*Directions for this task*.
From the first line to the last, give the records again exactly and skip the pictures.

*Data to process*.
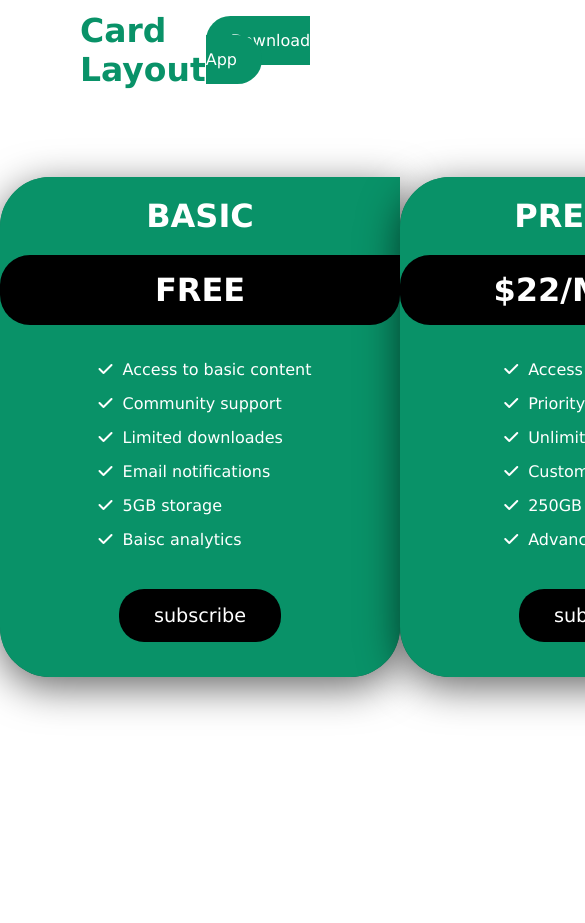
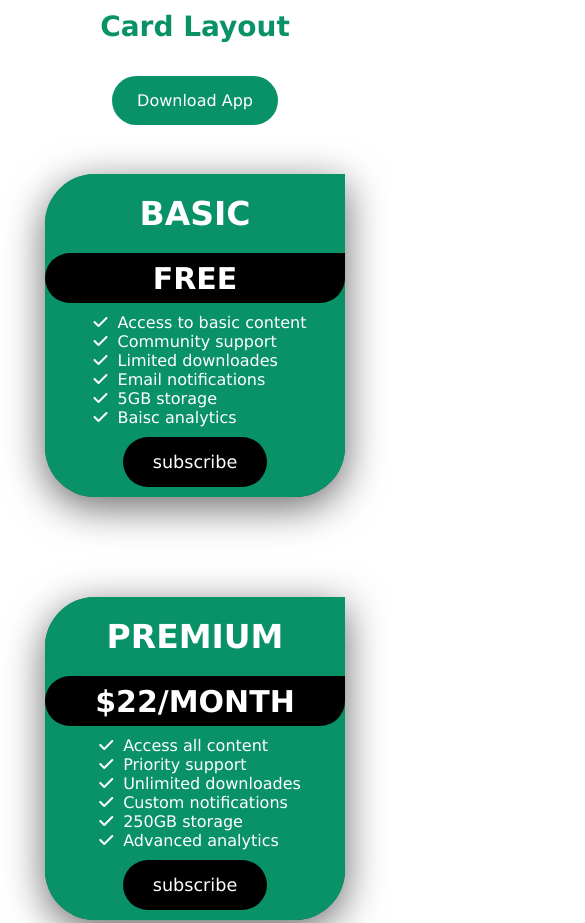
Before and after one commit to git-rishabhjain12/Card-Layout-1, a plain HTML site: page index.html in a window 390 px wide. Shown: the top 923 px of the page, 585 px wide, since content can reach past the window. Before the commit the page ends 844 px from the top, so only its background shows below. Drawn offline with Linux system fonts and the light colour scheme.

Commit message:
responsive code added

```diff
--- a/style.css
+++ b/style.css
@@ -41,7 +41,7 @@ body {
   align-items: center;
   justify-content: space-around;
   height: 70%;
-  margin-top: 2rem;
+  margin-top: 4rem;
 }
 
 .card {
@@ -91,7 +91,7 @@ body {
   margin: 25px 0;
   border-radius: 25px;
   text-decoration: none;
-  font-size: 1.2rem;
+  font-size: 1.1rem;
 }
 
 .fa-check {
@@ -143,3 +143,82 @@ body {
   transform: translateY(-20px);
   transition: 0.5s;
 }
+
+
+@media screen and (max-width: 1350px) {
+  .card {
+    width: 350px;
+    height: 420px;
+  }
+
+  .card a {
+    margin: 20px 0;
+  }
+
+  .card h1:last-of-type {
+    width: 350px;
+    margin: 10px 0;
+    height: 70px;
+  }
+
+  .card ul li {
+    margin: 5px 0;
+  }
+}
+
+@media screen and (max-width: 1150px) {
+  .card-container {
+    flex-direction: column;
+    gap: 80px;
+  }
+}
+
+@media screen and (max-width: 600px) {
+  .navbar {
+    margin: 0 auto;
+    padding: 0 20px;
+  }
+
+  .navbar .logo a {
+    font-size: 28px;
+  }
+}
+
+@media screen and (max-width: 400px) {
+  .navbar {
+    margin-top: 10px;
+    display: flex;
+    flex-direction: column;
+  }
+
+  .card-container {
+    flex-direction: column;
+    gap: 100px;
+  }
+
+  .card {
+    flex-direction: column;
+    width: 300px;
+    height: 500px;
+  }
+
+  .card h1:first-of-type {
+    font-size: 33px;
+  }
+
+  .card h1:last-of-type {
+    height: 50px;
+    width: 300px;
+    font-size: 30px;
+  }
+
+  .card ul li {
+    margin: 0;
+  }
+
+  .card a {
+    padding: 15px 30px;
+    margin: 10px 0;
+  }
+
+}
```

*Final answer*.
Before and after one commit to git-rishabhjain12/Card-Layout-1, a plain HTML site: page index.html in a window 390 px wide. Shown: the top 923 px of the page, 585 px wide, since content can reach past the window. Before the commit the page ends 844 px from the top, so only its background shows below. Drawn offline with Linux system fonts and the light colour scheme.

Commit message:
responsive code added

```diff
--- a/style.css
+++ b/style.css
@@ -41,7 +41,7 @@ body {
   align-items: center;
   justify-content: space-around;
   height: 70%;
-  margin-top: 2rem;
+  margin-top: 4rem;
 }
 
 .card {
@@ -91,7 +91,7 @@ body {
   margin: 25px 0;
   border-radius: 25px;
   text-decoration: none;
-  font-size: 1.2rem;
+  font-size: 1.1rem;
 }
 
 .fa-check {
@@ -143,3 +143,82 @@ body {
   transform: translateY(-20px);
   transition: 0.5s;
 }
+
+
+@media screen and (max-width: 1350px) {
+  .card {
+    width: 350px;
+    height: 420px;
+  }
+
+  .card a {
+    margin: 20px 0;
+  }
+
+  .card h1:last-of-type {
+    width: 350px;
+    margin: 10px 0;
+    height: 70px;
+  }
+
+  .card ul li {
+    margin: 5px 0;
+  }
+}
+
+@media screen and (max-width: 1150px) {
+  .card-container {
+    flex-direction: column;
+    gap: 80px;
+  }
+}
+
+@media screen and (max-width: 600px) {
+  .navbar {
+    margin: 0 auto;
+    padding: 0 20px;
+  }
+
+  .navbar .logo a {
+    font-size: 28px;
+  }
+}
+
+@media screen and (max-width: 400px) {
+  .navbar {
+    margin-top: 10px;
+    display: flex;
+    flex-direction: column;
+  }
+
+  .card-container {
+    flex-direction: column;
+    gap: 100px;
+  }
+
+  .card {
+    flex-direction: column;
+    width: 300px;
+    height: 500px;
+  }
+
+  .card h1:first-of-type {
+    font-size: 33px;
+  }
+
+  .card h1:last-of-type {
+    height: 50px;
+    width: 300px;
+    font-size: 30px;
+  }
+
+  .card ul li {
+    margin: 0;
+  }
+
+  .card a {
+    padding: 15px 30px;
+    margin: 10px 0;
+  }
+
+}
```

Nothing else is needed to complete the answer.